Kim Thanos, CEO of Lumen Learning, introduces summary learning data analysis about the impact of digital courseware on students at Broward College. Kim shares insights about the impact of this courseware initiative on various student success metrics, and the circumstances where using courseware appears to have the strongest positive impact on student grades. She offers insights from behavioral data about how students and faculty use the courseware, comparing actual behaviors to optimal behaviors aimed at improving learning and the student-teacher relationship. She also shares an innovative framework for evaluating courseware effectiveness for each learning outcome, yielding a data-driven process for making surgical improvements to course content, learning activities and assessments.
The session moves on to frame how to approach opportunities to implement digital courseware, putting the humans involved in learning at the center of this consideration. What are the desired goals for improving the learning experience for students and faculty? What role can courseware play in achieving these goals? How will using digital courseware alter the learning experience, and what does this mean for students, teachers, and how they interact with each other? In what ways does digital courseware offer greater versus lesser freedom and autonomy for instructors to shape the learning experience?

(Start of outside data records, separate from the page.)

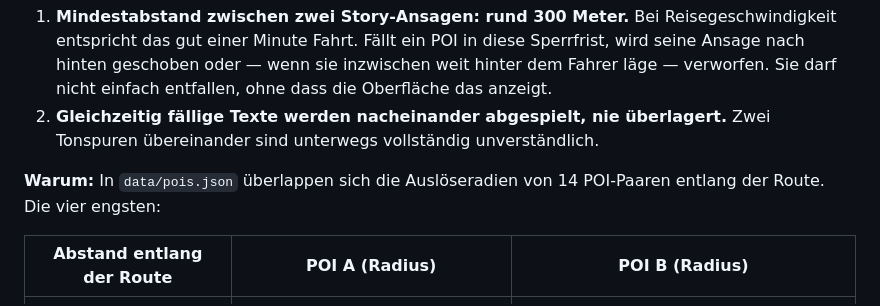
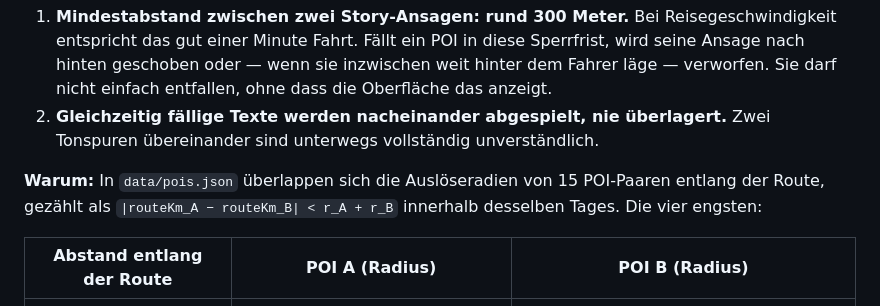
Before and after one commit to iotson/ahrtal-eifel-radreise, a Markdown page: docs/superpowers/anforderungen-audio-plan.md, the part around the change. Rendered like a GitHub page.

Commit message:
docs: Zahl der überlappenden Auslöseradien auf 15 korrigiert
Das Nachreview hat mit der im Dokument selbst genannten Formel
nachgerechnet und ein fünfzehntes Paar gefunden: Sankt Castor in Karden
und Burg Eltz, deren Radien sich wegen des sehr großen Werts bei Burg
Eltz knapp überschneiden. Die Zählformel steht jetzt im Text, damit die
Zahl nachvollziehbar bleibt.

```diff
--- a/docs/superpowers/anforderungen-audio-plan.md
+++ b/docs/superpowers/anforderungen-audio-plan.md
@@ -17,8 +17,9 @@ dort nicht neu entdeckt werden müssen.
 2. **Gleichzeitig fällige Texte werden nacheinander abgespielt, nie überlagert.** Zwei
    Tonspuren übereinander sind unterwegs vollständig unverständlich.
 
-**Warum:** In `data/pois.json` überlappen sich die Auslöseradien von 14 POI-Paaren entlang der
-Route. Die vier engsten:
+**Warum:** In `data/pois.json` überlappen sich die Auslöseradien von 15 POI-Paaren entlang der
+Route, gezählt als `|routeKm_A − routeKm_B| < r_A + r_B` innerhalb desselben Tages. Die vier
+engsten:
 
 | Abstand entlang der Route | POI A (Radius) | POI B (Radius) |
 |---|---|---|
```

Session attendees are invited to join this dialogue with questions, comments and their own experiences exploring the value and impact of digital courseware. This thought-provoking dialogue is useful at a time when faculty members and institutional leaders have the obligation to explore not only what digital courseware can offer, but also how implementation factors affect the essential human interactions around teaching and learning.